## Your task
The answer must be every line of the data that holds the word "center".

## Material supplied
=== Section Start ===
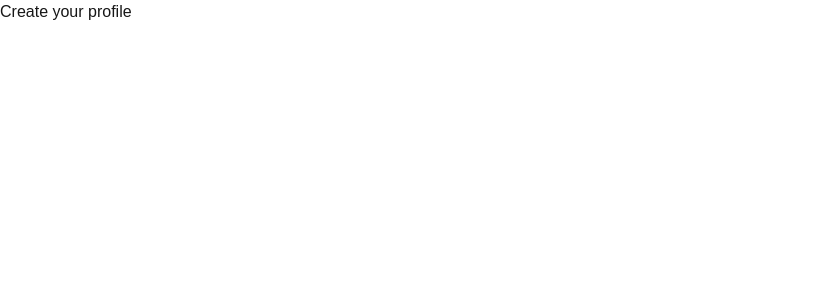
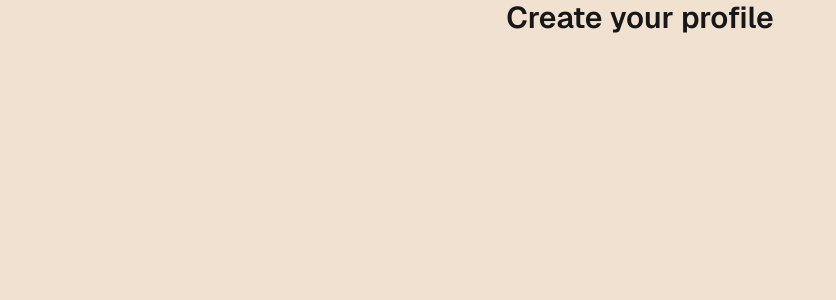
Before and after one commit to Fabiang120/ConAmi, a Next.js app in the folder conami/: page /Profile in a window 1280 px wide. Shown: the top 300 px of the page, without its empty margins (0-836 px from the left). Built offline with nearby package versions, Linux system fonts and the light colour scheme.

Commit message:
minimal changes to profile

```diff
--- a/conami/src/app/Components/sidebar.js
+++ b/conami/src/app/Components/sidebar.js
@@ -1,3 +1,4 @@
+import Link from "next/link";
 export default function Sidebar(){
     return (
         <div className="transition-all duration-300 min-h-screen w-56"  style={{backgroundColor: '#8D4F3F'}} >
@@ -6,7 +7,7 @@ export default function Sidebar(){
                     <svg xmlns="http://www.w3.org/2000/svg" width="24" height="24" fill="none" viewBox="0 0 24 24">
                         <path stroke="currentColor" strokeLinecap="round" strokeLinejoin="round" strokeWidth="1.5" d="M12 12.47c2.392 0 4.331-1.896 4.331-4.235C16.331 5.896 14.391 4 12 4 9.608 4 7.669 5.896 7.669 8.235c0 2.34 1.94 4.236 4.331 4.236Zm0 0c-4.8 0-6.617 2.597-7.298 4.74-.183.579-.275.868-.132 1.392.1.369.505.906.835 1.109.47.289.911.289 1.794.289h9.602c.883 0 1.324 0 1.794-.29.33-.202.735-.74.835-1.108.143-.524.051-.813-.133-1.391-.68-2.144-2.496-4.74-7.297-4.74Z"/>
                     </svg>
-                        Profile
+                        <Link href="/Profile" className="underline text-[#C37050] cursor-pointer">Profile</Link>
                     </a>
                     <a href="#" className="flex items-center gap-2 text-[#C37050] hover:text-white">
                         <svg xmlns="http://www.w3.org/2000/svg" width="24" height="24" fill="none" viewBox="0 0 24 24">
--- a/conami/src/app/Profile/page.js
+++ b/conami/src/app/Profile/page.js
@@ -1,6 +1,12 @@
 "use client";
+
 export default function Profile(){
     return(
-        <h1>Create your profile</h1>
+        <div className="flex-1 min-h-screen items-center justify-center font-sans bg-[#f0e1d1]">
+            <h1 className="flex flex-1 min-h-screen justify-center font-sans bg-[#f0e1d1] text-3xl font-semibold">
+                Create your profile
+            </h1>
+
+        </div>
     )
 }
```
=== Section End ===
## Answer box
                     <a href="#" className="flex items-center gap-2 text-[#C37050] hover:text-white">
+        <div className="flex-1 min-h-screen items-center justify-center font-sans bg-[#f0e1d1]">
+            <h1 className="flex flex-1 min-h-screen justify-center font-sans bg-[#f0e1d1] text-3xl font-semibold">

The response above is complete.